“It would provide a great pedestrian show,” he said.
Perry said that an extensive animated lighting show would draw thousands of tourists to Lake George, boosting the economy in the winter months.
He said that the cost of the installation, perhaps $250,000 or so, could be paid from occupancy tax funds.
“A lighting display would certainly put more heads in beds,” he said.
In other business:
• Blais commended Town Clerk Darlene Gunther for 25 years of service to the village, and presented her with a certificate of recognition from the New York Council of Mayors.
• Blais announced that the work to complete upgrading the streetscape along the west side of Canada St. has been delayed until mid-October. Finishing up the work was postponed so enterprises along Canada St. wouldn’t have their foot traffic curtailed, Blais said.
• Also, the Trustees moved ahead on plans of upgrading the streetscape of the east side of Canada St. in front of Shepard Park. They voted to hire Saratoga Associates to draw up plans for upgrades. Blais said the work would be accomplished by village employees, saving about $200,000 from a prior plan to hire a contractor to do the work.
• Blais described the efforts under way to persuade local businesses retailing knives that are legal to sell but illegal to possess. He cited a 16-year-old who was recently arrested by Delmar police for illegal possession of a weapon, and the misdemeanor is jeopardizing his plans for a legal career, Blais said. The boy had won the knife in Leonelli’s arcade in Lake George. The arcade owner, Charles Leonelli, has since removed the knives from his inventory, and paid for the boy’s legal fees, Blais said. Two of several other merchants carrying similar knives have been contacted and have agreed to remove them from sale, Blais said.

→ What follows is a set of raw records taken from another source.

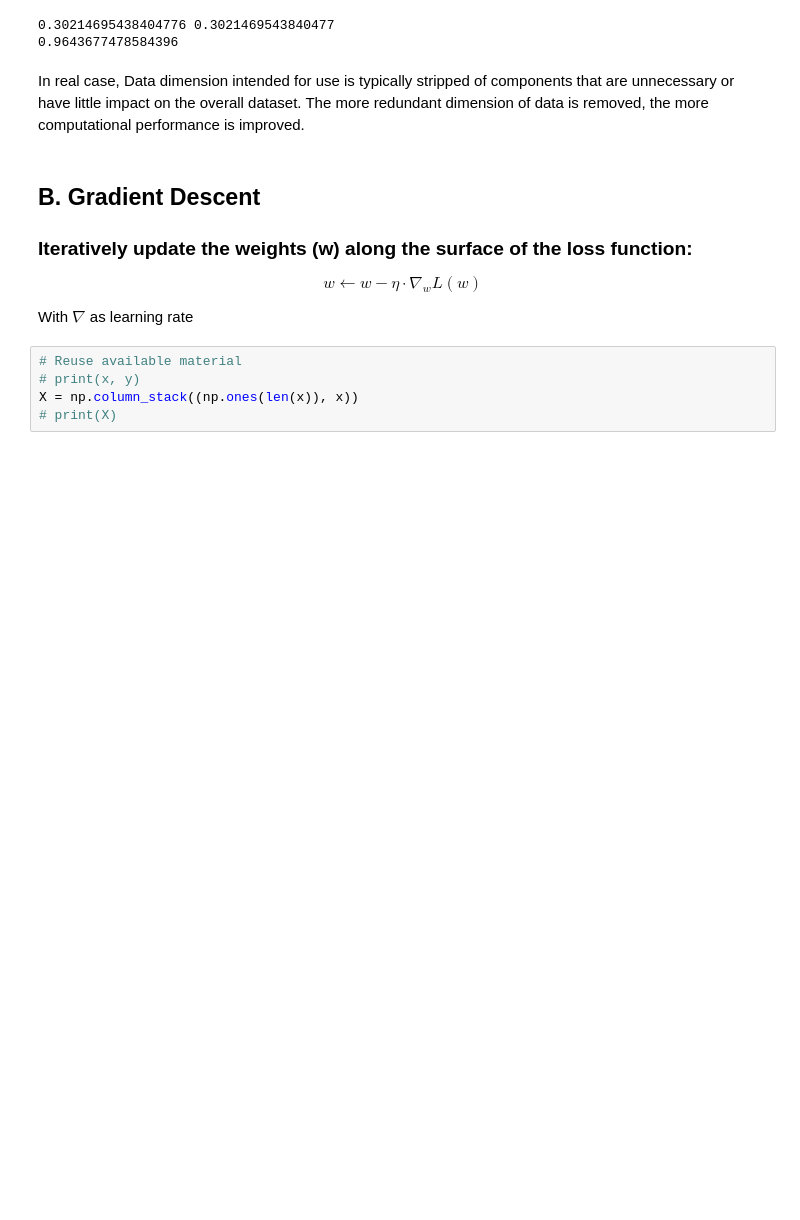
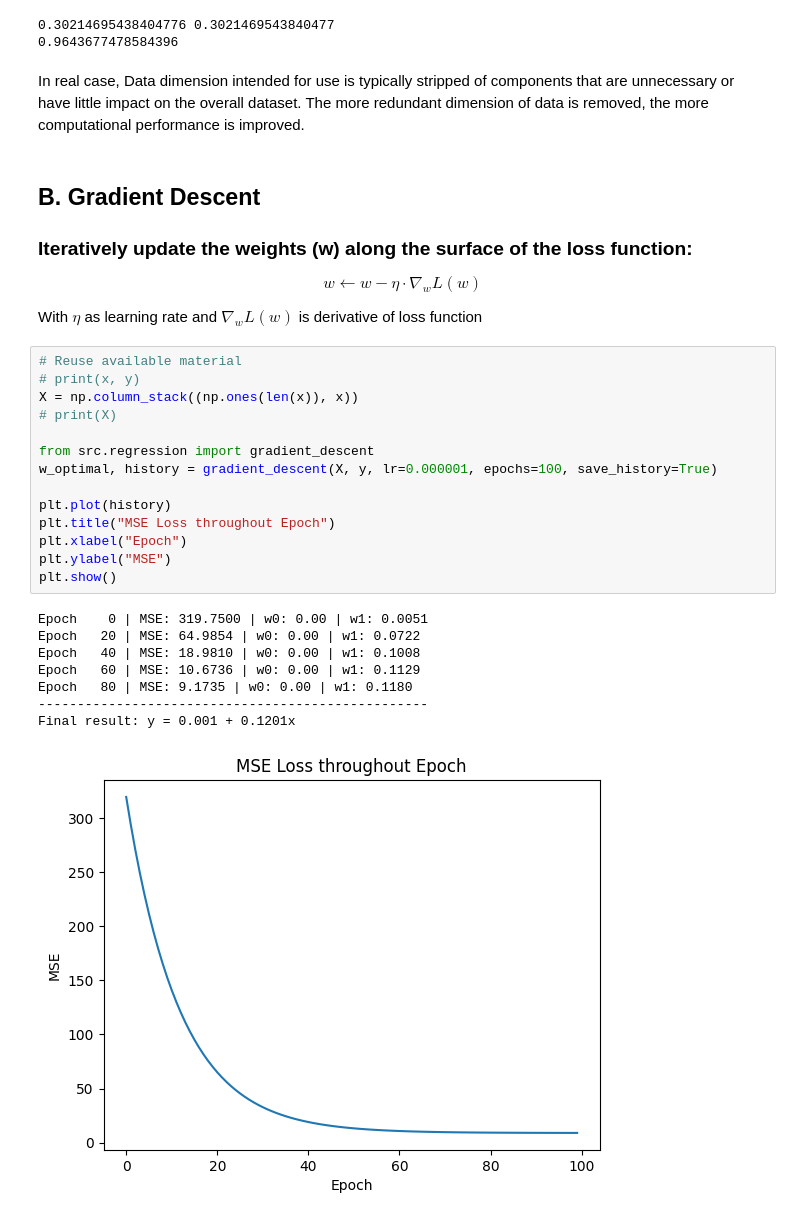
Before and after one commit to vennfungus/basic-ml, a Jupyter notebook: regression.ipynb, the cells around one changed output. Drawn from its saved outputs; the diff is of its cells as text; blank space fills up the shorter version.

```diff
--- a/regression.ipynb
+++ b/regression.ipynb
@@ -150,9 +155,27 @@ $$
 w \leftarrow w - \eta \cdot \nabla_w L(w)
 $$
 
-With $\nabla$ as learning rate
+With $\eta$ as learning rate and $\nabla_w L(w)$ is derivative of loss function
 # %%
 # Reuse available material
 # print(x, y)
 X = np.column_stack((np.ones(len(x)), x))
 # print(X)
+
+from src.regression import gradient_descent
+w_optimal, history = gradient_descent(X, y, lr=0.000001, epochs=100, save_history=True)
+
+plt.plot(history)
+plt.title("MSE Loss throughout Epoch")
+plt.xlabel("Epoch")
+plt.ylabel("MSE")
+plt.show()
+# %% [output]
+Epoch    0 | MSE: 319.7500 | w0: 0.00 | w1: 0.0051
+Epoch   20 | MSE: 64.9854 | w0: 0.00 | w1: 0.0722
+Epoch   40 | MSE: 18.9810 | w0: 0.00 | w1: 0.1008
+Epoch   60 | MSE: 10.6736 | w0: 0.00 | w1: 0.1129
+Epoch   80 | MSE: 9.1735 | w0: 0.00 | w1: 0.1180
+--------------------------------------------------
+Final result: y = 0.001 + 0.1201x
+[figure, added]
```
Also changed, not shown: parts of 6 cells of this notebook, 1 other file.
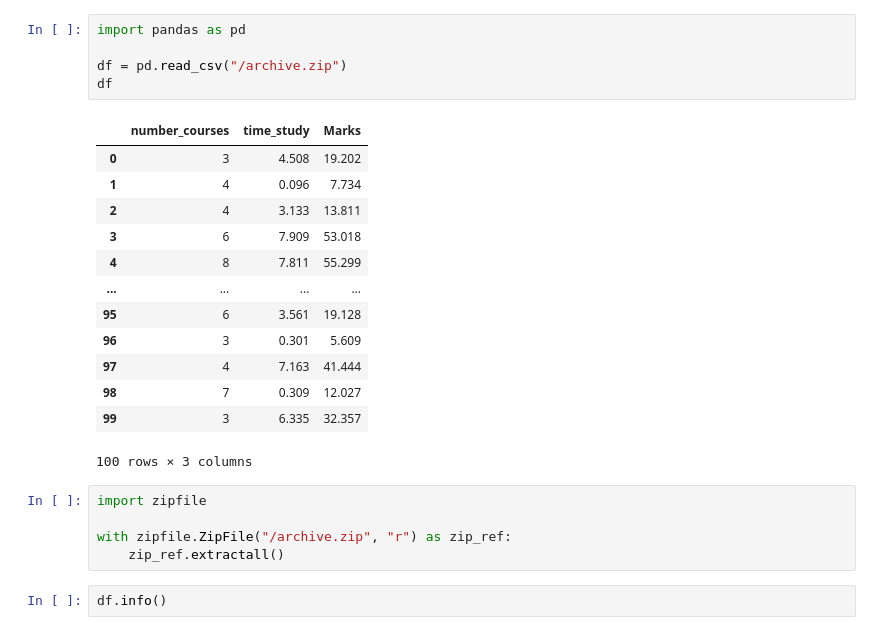
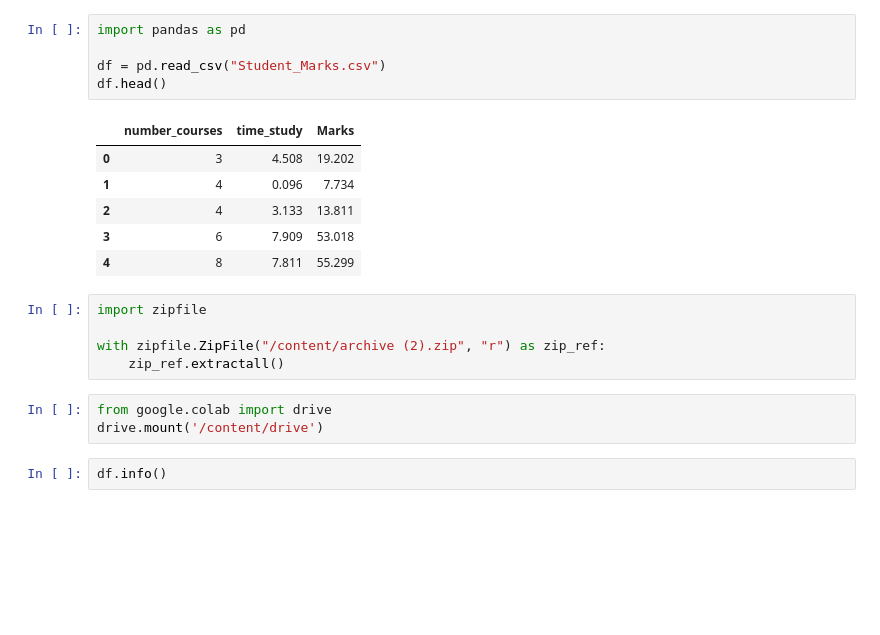
Before and after one commit to sumitghanwat0309-wq/Student-Marks-Analysis, a Jupyter notebook: StudentMarksAnalysis.ipynb, the cells around one changed output. Drawn from its saved outputs; the diff is of its cells as text; blank space fills up the shorter version.

Commit message:
added student marks analysis notebook

```diff
--- a/StudentMarksAnalysis.ipynb
+++ b/StudentMarksAnalysis.ipynb
@@ -3,27 +3,23 @@
 # %%
 import pandas as pd
 
-df = pd.read_csv("/archive.zip")
-df
+df = pd.read_csv("Student_Marks.csv")
+df.head()
 # %% [output]
 |  | number_courses | time_study | Marks |
 | 0 | 3 | 4.508 | 19.202 |
 | 1 | 4 | 0.096 | 7.734 |
 | 2 | 4 | 3.133 | 13.811 |
 | 3 | 6 | 7.909 | 53.018 |
 | 4 | 8 | 7.811 | 55.299 |
-| ... | ... | ... | ... |
-| 95 | 6 | 3.561 | 19.128 |
-| 96 | 3 | 0.301 | 5.609 |
-| 97 | 4 | 7.163 | 41.444 |
-| 98 | 7 | 0.309 | 12.027 |
-| 99 | 3 | 6.335 | 32.357 |
-100 rows × 3 columns
 # %%
 import zipfile
 
-with zipfile.ZipFile("/archive.zip", "r") as zip_ref:
+with zipfile.ZipFile("/content/archive (2).zip", "r") as zip_ref:
     zip_ref.extractall()
+# %%
+from google.colab import drive
+drive.mount('/content/drive')
 # %%
 df.info()
 # %% [output]
```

• Tim Shudt was named new Chief Sewer Plant Operator for the village, replacing Reggie Burlingame who is ready to retire but is continuing temporarily as a consultant to train Shudt.
• The board approved contracting with Computel Consultants of Earlville, NY to audit utility and cable bills back to 1995 to uncover any overpayment. The village would pay 45 percent of any amount recovered to Computel as payment for their investigation. The full amount of future savings due to reduced charges, however, would be reaped by the village, Blais said.

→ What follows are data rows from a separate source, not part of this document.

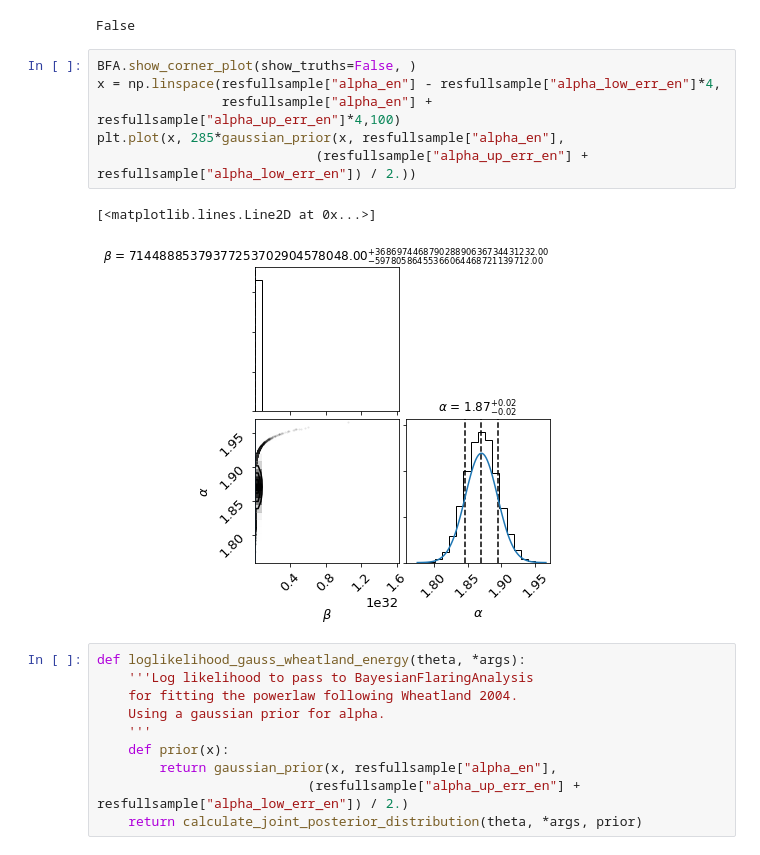
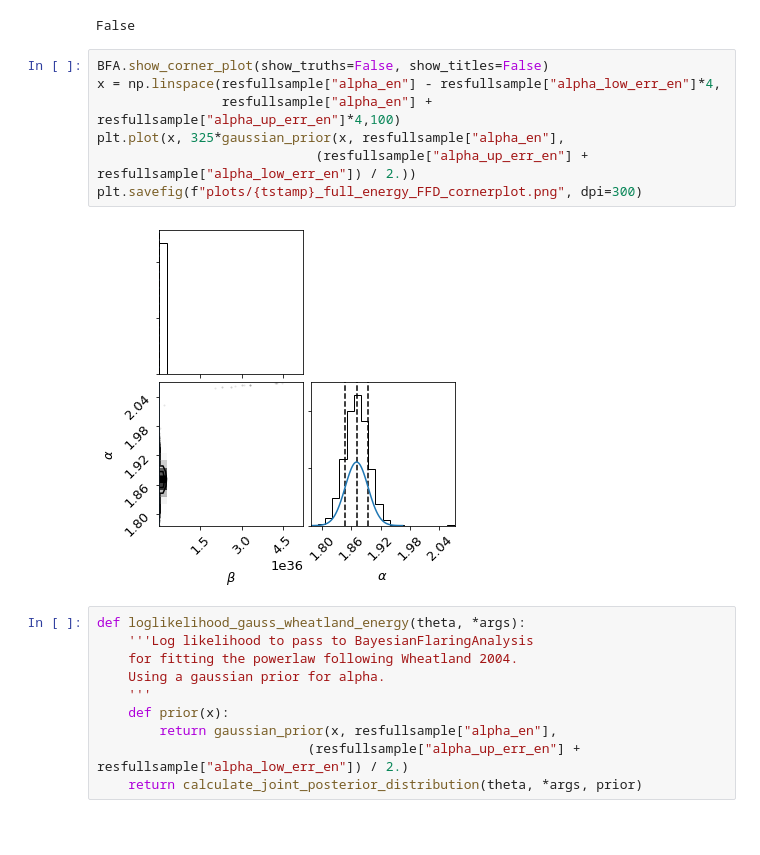
Before and after one commit to ekaterinailin/flares-in-clusters-with-k2-ii, a Jupyter notebook: VettingFlares/FFDs_Wheatland.ipynb, the cells around one changed output. Cells and saved outputs as stored; diff of their text form; blank space fills up the shorter version.

```diff
--- a/VettingFlares/FFDs_Wheatland.ipynb
+++ b/VettingFlares/FFDs_Wheatland.ipynb
@@ -227,14 +260,14 @@ ispowerlaw
 # %% [output]
 False
 # %%
-BFA.show_corner_plot(show_truths=False, )
+BFA.show_corner_plot(show_truths=False, show_titles=False)
 x = np.linspace(resfullsample["alpha_en"] - resfullsample["alpha_low_err_en"]*4,
                 resfullsample["alpha_en"] + resfullsample["alpha_up_err_en"]*4,100)
-plt.plot(x, 285*gaussian_prior(x, resfullsample["alpha_en"],
+plt.plot(x, 325*gaussian_prior(x, resfullsample["alpha_en"],
                             (resfullsample["alpha_up_err_en"] + resfullsample["alpha_low_err_en"]) / 2.))
+plt.savefig(f"plots/{tstamp}_full_energy_FFD_cornerplot.png", dpi=300)
 # %% [output]
-[<matplotlib.lines.Line2D at 0x...>]
-[figure, old version]
+[figure, new version]
 # %%
 def loglikelihood_gauss_wheatland_energy(theta, *args):
     '''Log likelihood to pass to BayesianFlaringAnalysis
```
Also changed, not shown: parts of 15 cells of this notebook, 6 other files.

• Trustees commended village employee Howard Greenholz for finding a tourist’s cell phone and taking action to return it to him.